Welcome to Sage; you won’t find it on most maps, but we are perched up here on the flank of Red Mountain at 3000’ elevation, SE of Hemet & NE of Temecula (two towns you can find on the maps). It is 14 miles to the south edge of Hemet and the business I own, Curt’s Books. Temecula is further in another direction but has such attractions as Trader Joe’s and Costco. I’ve been up here since May 1983, which makes me one of the old-timers here. My handyman, Joe, has been here since the late 1970’s. There will be more about him in future posts, and also the story of how I came to be here I have lots of stories about my life here and the beasties who have shared with me. Future posts will be telling those stories as well as musings and whatever comes to my keyboard. There are horse stories, dog stories, cat stories and much more. I hope you will join the journey; comments are always welcome. I wish I could promise an entry a day, but if I have writer’s block, I have it and will have to wait until unblocked. Time is also a definite factor also and some days I just don’t have time to even log onto the computer. Well, nice introduction, now I have to go write some stories.

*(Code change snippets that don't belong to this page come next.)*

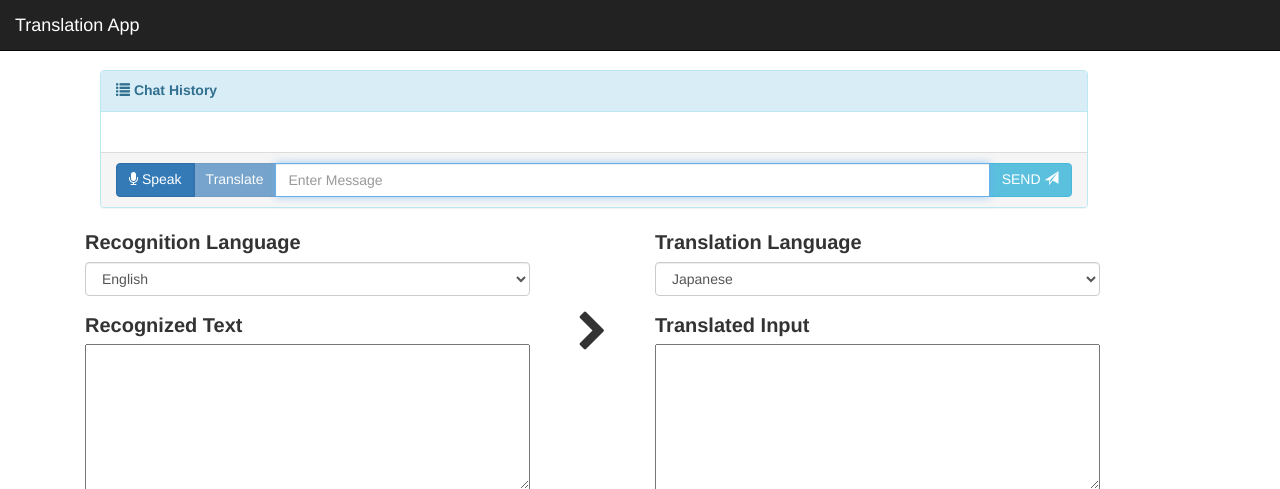
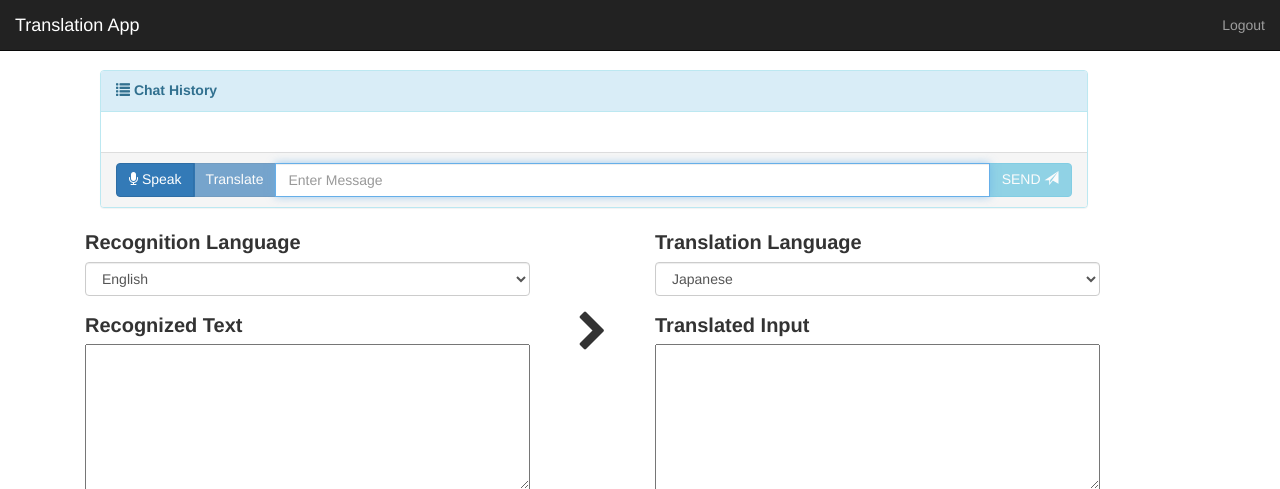
Before and after one commit to danigunawan/convert-to-characters, a Flask app: page / in a window 1280 px wide. Shown: the top 489 px of the page. Run offline with Flask 2, Linux system fonts and the light colour scheme; some libraries are stand-ins or nearby versions.

Commit message:
added logout button

```diff
--- a/translation/static/js/web_speech_script.js
+++ b/translation/static/js/web_speech_script.js
@@ -47,7 +47,7 @@ $(document).ready(function(){
       currentApi = event.target.value
     })
     $("#input").on("keyup", function(event){
-      $("#translate-given").prop("disabled", ($("#input").val().length == 0))
+      $("#translate-given, #sendMessage").prop("disabled", ($("#input").val().length == 0))
     })
 
 
--- a/translation/templates/index.html
+++ b/translation/templates/index.html
@@ -32,7 +32,7 @@
             });
 
             $('#input').keyup(function(e){
-                if(e.keyCode == 13)
+                if(e.keyCode == 13 && $(this).val().length > 0)
                 {
                     sendMessage();
                 }
@@ -69,7 +69,7 @@
         </span>
         <input type="text" class="form-control" placeholder="Enter Message" id="input" autofocus/>
         <span class="input-group-btn">
-            <button class="btn btn-info" type="button" id="sendMessage">SEND <span class="glyphicon glyphicon-send"></span></button>
+            <button class="btn btn-info" type="button" id="sendMessage" disabled="true">SEND <span class="glyphicon glyphicon-send"></span></button>
         </span>
       </div>
     </div>
--- a/translation/templates/layout.html
+++ b/translation/templates/layout.html
@@ -13,13 +13,29 @@
   <script src="//cdnjs.cloudflare.com/ajax/libs/jquery-cookie/1.4.1/jquery.cookie.min.js"></script>
   <script src="//maxcdn.bootstrapcdn.com/bootstrap/3.2.0/js/bootstrap.min.js"></script>
   <link rel="stylesheet" href="https://maxcdn.bootstrapcdn.com/font-awesome/4.7.0/css/font-awesome.min.css"/>
+
+  <script>
+    $(function(){
+      if ($.cookie("realtime-chat-nickname")) {
+        $(".logged-in.indicator").text("Logged in as: "+$.cookie("realtime-chat-nickname"))
+      }
+      $(".logout-link").click(function(e){
+        $.removeCookie("realtime-chat-nickname");
+        window.location = "/";
+      })
+    })
+  </script>
 {% endblock %}
 {% block body %}
   <div class="navbar navbar-inverse navbar-fixed-top">
-    <div class=navbar-header>
-      <div class=navbar-brand>
-        Translation App
+    <div class=container-fluid>
+      <div class=navbar-header>
+        <div class=navbar-brand>Translation App</div>
       </div>
+      <ul class="nav navbar-nav navbar-right">
+        <p class="navbar-text logged-in indicator"></p>
+        <li><a href="#" class="logout-link">Logout</a></li>
+      </ul>
     </div>
   </div>
   <div class=container>
```
Also changed, not shown: translation/static/js/bundle.js.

a view that has no end; no DSL, no cable, cell phones kinda function; dirt roads; plenty of space; no actual gardening, just find the plants that survive the conditions; a few good neighbors; wildlife up close; 25 minutes from the closest town--I would not want to live anywhere else.